October 17, 2017, by Lindsay Brooke

Yesterday’s ‘red sky’ seen at the microscale

Images of particles from yesterday’s ‘red sky’ have been produced at the microscale by University of Nottingham geologist Dr Beth Steer.

The particles, collected from her car after the dust was rained out of the atmosphere were put under a scanning electron microscope using energy dispersive x-ray spectrometry to detect elemental abundances.

Having analysed the samples Dr Steer said: “The Saharan dust comprises of mostly quartz and an Si-Al rich phase that’s most likely a feldspar and clays. A lot of the rounded grains are quartz, the more jagged foliated ones are clays.

Dr Steer is based in the Nanoscale and Microscale Research Centre at the University of Nottingham. She is part of the team who produced the Periodic Table on a human hair and the Queen’s birthday message on a corgi hair.

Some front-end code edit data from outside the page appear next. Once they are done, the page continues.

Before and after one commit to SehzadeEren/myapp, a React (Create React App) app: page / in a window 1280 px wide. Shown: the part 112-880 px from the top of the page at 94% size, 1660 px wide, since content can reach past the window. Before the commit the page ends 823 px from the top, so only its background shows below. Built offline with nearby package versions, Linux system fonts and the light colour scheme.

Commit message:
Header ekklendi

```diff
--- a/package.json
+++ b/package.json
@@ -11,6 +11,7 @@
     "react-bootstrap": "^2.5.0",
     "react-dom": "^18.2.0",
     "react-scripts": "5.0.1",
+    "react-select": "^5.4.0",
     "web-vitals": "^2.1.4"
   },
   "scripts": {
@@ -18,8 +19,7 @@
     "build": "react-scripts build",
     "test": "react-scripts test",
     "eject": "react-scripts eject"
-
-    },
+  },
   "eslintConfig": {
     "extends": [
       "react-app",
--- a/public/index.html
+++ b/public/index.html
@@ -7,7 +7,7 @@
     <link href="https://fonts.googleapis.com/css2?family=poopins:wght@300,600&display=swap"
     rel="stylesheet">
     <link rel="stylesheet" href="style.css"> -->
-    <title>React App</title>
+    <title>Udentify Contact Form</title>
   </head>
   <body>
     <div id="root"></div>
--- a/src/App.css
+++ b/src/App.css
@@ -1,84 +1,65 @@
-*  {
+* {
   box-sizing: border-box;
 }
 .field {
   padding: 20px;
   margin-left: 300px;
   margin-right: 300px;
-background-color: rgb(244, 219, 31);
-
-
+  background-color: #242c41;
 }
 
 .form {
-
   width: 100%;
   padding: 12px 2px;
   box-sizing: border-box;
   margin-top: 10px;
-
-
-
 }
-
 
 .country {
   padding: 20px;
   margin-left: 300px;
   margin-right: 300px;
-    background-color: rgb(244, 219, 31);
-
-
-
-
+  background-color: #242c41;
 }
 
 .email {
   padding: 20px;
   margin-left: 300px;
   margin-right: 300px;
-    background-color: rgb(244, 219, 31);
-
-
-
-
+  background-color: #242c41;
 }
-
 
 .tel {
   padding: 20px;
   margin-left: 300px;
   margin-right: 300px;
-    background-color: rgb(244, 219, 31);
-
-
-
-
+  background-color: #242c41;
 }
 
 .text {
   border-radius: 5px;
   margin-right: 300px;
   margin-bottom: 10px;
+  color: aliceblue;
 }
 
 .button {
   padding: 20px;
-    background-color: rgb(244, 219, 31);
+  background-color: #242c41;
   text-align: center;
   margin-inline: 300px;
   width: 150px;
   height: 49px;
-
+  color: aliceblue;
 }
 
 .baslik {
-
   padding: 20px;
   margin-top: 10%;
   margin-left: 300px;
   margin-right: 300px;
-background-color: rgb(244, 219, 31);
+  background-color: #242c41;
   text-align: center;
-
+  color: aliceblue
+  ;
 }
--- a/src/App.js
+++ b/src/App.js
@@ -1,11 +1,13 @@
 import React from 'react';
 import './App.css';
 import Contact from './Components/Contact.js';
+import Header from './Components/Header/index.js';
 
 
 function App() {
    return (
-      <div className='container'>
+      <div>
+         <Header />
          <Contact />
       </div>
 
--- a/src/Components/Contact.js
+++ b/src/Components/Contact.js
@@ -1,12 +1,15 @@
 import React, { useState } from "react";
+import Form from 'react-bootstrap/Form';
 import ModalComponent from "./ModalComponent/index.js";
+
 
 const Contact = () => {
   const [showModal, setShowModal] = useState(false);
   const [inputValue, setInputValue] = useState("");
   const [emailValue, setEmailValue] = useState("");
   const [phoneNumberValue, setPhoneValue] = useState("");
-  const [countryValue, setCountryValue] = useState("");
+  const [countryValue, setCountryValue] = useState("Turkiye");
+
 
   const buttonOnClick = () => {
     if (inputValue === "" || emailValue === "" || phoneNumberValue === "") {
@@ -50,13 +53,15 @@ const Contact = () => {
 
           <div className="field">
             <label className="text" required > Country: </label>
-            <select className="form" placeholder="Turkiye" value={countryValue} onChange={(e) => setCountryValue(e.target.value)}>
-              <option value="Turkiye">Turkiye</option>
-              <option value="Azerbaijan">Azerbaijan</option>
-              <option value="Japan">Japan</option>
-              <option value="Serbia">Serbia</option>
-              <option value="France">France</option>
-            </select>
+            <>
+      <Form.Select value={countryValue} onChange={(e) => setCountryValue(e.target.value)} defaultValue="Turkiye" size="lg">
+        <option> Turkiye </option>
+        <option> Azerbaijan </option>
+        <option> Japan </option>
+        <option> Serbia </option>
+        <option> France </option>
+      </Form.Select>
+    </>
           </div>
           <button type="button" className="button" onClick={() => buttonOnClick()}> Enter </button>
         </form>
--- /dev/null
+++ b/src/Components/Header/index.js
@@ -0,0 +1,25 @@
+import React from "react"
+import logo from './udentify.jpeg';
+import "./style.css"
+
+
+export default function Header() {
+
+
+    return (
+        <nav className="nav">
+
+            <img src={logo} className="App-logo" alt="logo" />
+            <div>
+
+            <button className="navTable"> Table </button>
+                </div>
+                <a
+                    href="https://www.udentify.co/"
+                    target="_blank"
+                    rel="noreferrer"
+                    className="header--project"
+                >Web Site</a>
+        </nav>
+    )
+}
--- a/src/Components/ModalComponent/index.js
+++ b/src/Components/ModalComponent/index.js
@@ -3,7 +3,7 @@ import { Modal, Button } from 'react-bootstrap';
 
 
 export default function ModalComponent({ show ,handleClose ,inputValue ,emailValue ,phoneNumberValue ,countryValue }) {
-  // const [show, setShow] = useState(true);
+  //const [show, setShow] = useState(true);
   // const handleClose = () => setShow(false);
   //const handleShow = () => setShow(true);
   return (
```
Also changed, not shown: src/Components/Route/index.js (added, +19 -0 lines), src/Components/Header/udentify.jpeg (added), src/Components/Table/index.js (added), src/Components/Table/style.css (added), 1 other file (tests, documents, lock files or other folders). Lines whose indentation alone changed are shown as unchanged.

Follow them on twitter @UoNnmRC 



Posted in Research newsScienceStaff